_Instructions to follow_
When a line below contains the string "loadProject", show that line.

---------- Task material ----------

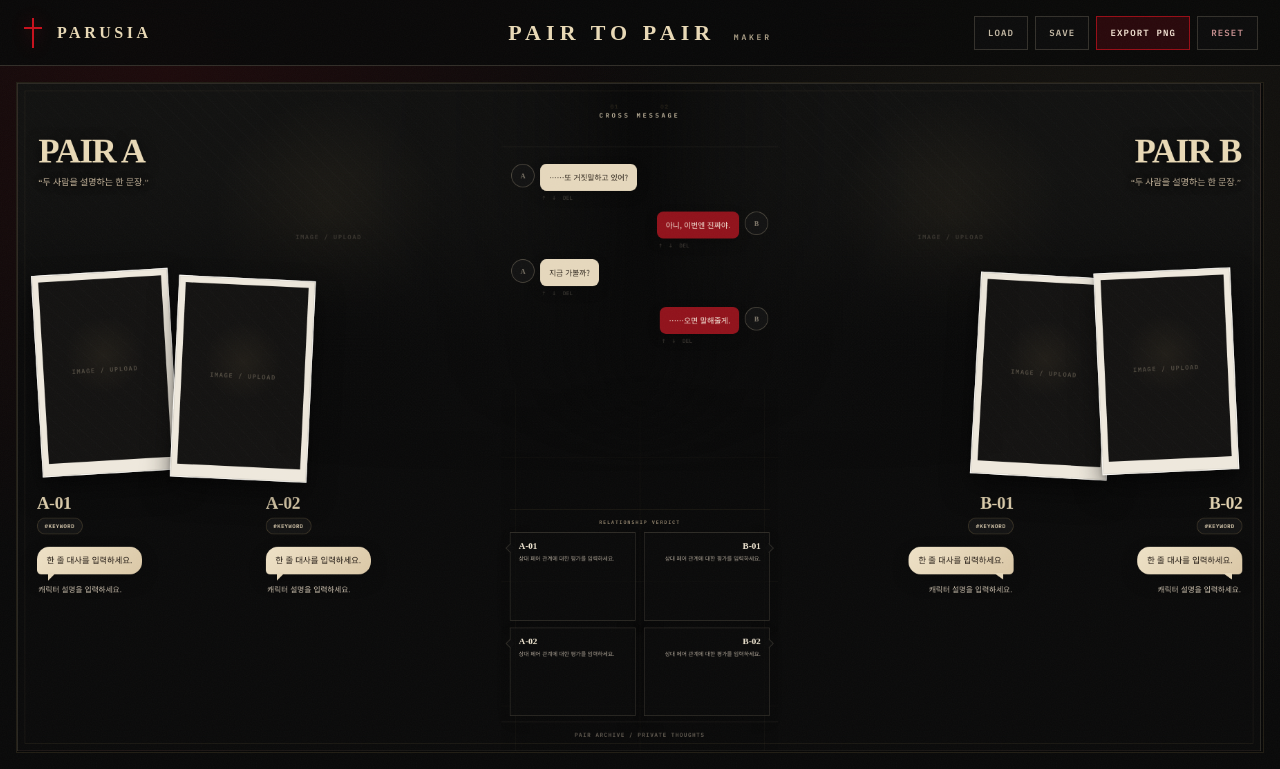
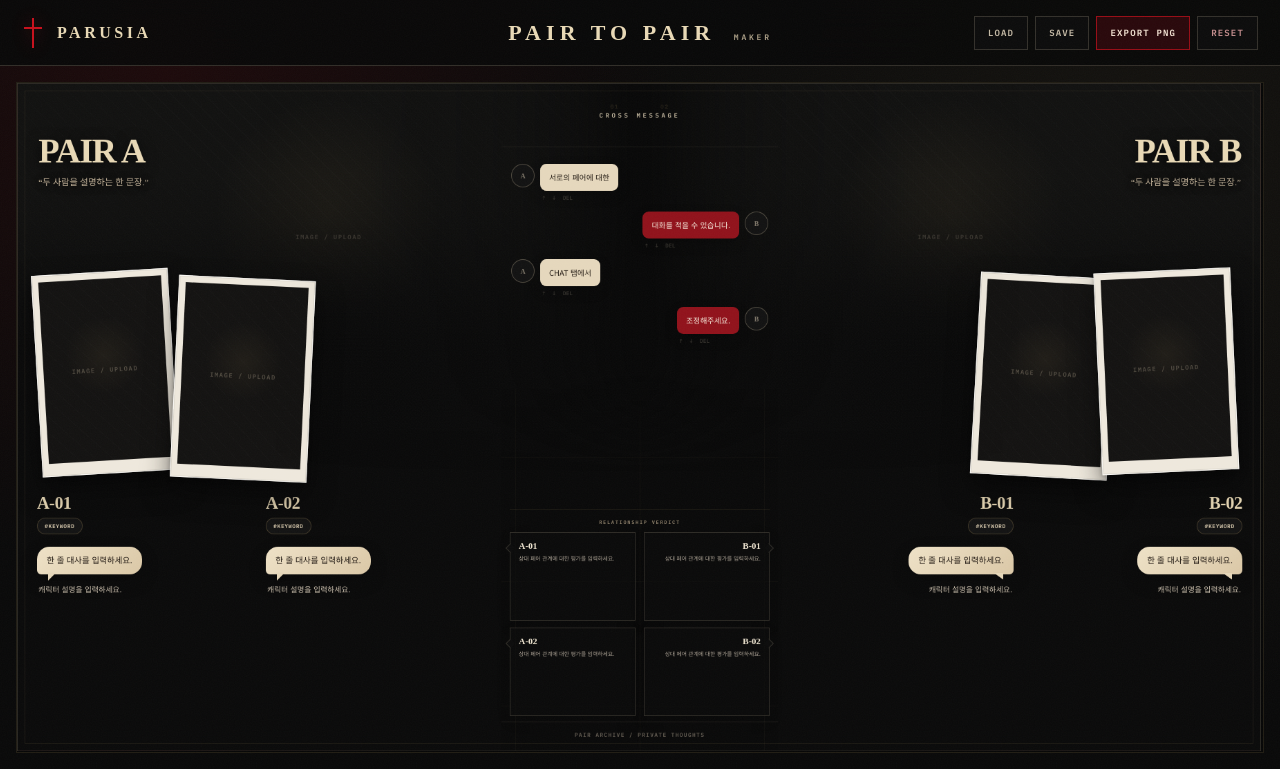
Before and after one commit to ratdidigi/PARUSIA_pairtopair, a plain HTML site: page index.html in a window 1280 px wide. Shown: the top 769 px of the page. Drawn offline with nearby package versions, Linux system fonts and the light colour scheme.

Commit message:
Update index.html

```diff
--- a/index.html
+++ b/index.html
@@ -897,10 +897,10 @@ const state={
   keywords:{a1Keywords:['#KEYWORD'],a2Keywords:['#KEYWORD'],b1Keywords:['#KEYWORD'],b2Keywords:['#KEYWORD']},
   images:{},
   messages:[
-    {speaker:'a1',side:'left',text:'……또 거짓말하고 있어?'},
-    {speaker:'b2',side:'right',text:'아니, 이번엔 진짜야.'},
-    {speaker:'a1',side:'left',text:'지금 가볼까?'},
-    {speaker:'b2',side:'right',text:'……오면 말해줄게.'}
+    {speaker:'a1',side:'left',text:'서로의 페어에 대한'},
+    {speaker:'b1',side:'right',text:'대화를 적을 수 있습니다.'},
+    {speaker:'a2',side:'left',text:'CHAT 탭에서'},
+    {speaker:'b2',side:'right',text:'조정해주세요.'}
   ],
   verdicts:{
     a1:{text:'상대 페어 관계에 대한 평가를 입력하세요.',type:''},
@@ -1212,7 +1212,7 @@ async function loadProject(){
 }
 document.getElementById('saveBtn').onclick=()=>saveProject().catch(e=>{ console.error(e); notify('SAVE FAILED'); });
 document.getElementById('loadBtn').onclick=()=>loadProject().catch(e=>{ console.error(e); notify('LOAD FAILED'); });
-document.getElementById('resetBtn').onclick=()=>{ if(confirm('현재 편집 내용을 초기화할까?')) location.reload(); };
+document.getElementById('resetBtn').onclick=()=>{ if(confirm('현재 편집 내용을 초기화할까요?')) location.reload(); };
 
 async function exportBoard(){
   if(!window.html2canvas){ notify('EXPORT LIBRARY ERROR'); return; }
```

----------
---------- Task material ----------

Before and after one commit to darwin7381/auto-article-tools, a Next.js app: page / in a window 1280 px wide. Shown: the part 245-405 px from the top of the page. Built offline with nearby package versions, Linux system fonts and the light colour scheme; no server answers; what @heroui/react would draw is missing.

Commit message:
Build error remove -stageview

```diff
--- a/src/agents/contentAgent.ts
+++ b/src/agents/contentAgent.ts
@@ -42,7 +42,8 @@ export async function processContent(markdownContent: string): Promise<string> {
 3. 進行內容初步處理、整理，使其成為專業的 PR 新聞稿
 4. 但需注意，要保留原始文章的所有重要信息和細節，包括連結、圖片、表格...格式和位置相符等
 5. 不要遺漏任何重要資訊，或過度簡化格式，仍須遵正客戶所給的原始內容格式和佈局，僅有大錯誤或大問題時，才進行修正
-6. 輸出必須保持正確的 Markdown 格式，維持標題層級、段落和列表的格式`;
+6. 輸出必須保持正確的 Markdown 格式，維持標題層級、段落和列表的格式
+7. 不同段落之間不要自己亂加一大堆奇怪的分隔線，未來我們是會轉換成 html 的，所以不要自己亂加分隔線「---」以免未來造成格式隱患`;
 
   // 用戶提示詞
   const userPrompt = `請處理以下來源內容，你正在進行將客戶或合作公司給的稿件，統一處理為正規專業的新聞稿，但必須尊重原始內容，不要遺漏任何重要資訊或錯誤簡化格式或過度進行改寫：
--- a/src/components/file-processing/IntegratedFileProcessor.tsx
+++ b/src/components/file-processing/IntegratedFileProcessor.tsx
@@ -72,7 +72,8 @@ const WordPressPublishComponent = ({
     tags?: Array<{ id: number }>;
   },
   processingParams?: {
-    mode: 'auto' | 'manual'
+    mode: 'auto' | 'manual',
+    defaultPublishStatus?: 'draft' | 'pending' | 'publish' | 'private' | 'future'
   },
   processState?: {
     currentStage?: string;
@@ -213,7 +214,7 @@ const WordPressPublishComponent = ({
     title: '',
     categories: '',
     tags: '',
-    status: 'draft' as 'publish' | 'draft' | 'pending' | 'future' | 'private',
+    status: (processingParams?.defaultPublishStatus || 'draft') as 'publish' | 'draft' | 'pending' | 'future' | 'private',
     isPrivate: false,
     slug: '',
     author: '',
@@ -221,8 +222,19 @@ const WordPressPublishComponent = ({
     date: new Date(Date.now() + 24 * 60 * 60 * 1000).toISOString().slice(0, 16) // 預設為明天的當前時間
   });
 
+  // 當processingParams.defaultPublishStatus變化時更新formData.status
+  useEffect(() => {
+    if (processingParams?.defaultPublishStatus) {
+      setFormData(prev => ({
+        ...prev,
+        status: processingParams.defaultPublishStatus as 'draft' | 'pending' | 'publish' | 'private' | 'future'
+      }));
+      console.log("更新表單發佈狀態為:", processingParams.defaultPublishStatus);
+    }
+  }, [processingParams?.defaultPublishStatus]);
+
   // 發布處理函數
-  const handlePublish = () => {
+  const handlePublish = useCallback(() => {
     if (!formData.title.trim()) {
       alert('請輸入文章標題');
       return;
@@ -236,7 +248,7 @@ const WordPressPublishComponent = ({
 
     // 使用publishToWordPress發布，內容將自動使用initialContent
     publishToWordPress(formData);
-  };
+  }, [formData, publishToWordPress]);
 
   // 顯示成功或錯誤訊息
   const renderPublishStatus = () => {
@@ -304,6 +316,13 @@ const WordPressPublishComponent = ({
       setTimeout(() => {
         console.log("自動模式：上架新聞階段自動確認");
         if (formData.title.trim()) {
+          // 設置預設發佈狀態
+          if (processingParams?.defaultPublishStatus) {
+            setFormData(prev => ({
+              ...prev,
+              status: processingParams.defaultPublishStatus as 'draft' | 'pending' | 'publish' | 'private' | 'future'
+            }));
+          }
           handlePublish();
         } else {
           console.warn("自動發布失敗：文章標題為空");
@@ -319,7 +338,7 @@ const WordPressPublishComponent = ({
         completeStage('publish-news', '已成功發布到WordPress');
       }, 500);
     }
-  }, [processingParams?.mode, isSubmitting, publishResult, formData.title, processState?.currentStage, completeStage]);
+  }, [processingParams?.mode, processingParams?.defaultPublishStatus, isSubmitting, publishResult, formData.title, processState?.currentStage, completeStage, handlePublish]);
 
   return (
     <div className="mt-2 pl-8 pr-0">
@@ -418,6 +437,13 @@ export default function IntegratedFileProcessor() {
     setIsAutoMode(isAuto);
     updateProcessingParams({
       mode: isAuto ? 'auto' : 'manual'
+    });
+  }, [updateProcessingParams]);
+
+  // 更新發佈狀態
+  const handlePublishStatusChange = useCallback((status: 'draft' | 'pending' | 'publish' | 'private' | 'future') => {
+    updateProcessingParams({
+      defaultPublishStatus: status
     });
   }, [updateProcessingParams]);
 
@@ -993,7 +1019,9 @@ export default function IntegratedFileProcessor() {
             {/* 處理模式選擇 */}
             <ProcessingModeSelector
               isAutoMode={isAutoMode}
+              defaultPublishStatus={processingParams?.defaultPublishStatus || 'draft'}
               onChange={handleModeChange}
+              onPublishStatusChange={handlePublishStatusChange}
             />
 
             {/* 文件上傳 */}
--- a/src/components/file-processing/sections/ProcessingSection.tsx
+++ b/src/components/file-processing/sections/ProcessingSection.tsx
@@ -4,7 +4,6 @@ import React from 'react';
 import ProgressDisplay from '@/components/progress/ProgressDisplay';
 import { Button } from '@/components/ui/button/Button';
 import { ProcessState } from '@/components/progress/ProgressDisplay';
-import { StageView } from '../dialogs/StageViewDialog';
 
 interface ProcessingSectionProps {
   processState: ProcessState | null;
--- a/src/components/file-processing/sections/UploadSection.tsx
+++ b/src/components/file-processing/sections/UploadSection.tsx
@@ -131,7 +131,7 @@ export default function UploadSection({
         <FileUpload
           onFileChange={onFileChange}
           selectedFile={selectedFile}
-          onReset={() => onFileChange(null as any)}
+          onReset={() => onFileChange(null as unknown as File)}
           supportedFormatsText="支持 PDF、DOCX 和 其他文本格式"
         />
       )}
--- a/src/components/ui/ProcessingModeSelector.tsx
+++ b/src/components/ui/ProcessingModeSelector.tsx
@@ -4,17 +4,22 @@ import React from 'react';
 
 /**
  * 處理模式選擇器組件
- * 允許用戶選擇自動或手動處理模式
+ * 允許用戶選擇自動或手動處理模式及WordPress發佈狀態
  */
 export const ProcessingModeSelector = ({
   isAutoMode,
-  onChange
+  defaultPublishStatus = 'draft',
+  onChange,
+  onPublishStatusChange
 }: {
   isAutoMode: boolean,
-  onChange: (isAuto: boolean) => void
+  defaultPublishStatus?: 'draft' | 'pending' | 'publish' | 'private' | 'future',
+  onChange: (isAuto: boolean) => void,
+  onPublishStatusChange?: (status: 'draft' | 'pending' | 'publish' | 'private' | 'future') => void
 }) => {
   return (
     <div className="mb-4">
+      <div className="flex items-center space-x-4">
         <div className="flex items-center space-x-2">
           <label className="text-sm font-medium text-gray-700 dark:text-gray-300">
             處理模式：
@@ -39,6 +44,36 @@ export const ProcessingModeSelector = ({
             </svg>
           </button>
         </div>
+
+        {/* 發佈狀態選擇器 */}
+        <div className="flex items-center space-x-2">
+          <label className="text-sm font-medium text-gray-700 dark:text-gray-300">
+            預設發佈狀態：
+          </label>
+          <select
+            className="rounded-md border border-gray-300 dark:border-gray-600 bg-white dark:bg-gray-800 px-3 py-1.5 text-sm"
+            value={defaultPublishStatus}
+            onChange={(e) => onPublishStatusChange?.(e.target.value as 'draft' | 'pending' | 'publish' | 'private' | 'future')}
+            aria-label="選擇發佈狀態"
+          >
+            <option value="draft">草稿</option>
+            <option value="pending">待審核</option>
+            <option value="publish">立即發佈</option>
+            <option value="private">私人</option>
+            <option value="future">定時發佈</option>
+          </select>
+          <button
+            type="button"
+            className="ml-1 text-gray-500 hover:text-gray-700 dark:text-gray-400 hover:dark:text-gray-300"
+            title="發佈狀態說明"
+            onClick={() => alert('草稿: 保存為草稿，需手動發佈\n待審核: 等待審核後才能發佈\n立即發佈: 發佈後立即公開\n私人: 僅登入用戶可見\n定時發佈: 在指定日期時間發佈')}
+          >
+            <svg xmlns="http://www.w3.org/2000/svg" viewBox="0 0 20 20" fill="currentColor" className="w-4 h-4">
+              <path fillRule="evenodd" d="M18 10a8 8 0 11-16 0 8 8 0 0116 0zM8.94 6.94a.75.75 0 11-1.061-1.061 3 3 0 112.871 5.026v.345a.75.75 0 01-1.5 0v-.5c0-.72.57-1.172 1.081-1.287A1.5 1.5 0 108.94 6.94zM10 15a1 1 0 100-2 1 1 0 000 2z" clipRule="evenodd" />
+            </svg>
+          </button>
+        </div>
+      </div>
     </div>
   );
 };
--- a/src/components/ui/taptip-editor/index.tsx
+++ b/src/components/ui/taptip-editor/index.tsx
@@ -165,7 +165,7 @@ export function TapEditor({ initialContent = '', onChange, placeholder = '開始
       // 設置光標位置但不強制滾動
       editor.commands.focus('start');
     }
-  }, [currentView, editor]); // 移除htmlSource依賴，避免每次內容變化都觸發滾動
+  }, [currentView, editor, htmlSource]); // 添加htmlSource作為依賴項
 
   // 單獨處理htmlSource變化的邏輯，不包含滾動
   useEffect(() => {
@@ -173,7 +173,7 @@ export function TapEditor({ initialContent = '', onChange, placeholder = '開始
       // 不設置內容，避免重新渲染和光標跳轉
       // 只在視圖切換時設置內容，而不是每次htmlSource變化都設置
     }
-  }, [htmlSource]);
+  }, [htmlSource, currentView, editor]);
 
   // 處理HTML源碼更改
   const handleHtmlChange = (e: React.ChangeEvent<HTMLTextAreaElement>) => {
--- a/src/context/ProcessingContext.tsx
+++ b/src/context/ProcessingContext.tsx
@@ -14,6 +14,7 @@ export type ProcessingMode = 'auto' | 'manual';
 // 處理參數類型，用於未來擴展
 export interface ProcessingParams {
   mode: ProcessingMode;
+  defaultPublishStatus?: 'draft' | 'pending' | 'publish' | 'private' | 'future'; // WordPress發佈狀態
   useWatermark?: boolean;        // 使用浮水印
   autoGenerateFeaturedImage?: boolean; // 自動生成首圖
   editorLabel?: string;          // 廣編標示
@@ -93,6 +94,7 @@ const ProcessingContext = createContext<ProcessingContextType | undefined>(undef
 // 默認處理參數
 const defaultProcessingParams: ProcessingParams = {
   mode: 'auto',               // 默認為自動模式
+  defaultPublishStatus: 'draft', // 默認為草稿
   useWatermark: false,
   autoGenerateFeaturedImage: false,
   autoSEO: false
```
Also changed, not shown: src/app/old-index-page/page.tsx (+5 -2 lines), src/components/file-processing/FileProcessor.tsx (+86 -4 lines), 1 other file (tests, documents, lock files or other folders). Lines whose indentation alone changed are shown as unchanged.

----------

_Written solution_
@@ -1212,7 +1212,7 @@ async function loadProject(){
 document.getElementById('loadBtn').onclick=()=>loadProject().catch(e=>{ console.error(e); notify('LOAD FAILED'); });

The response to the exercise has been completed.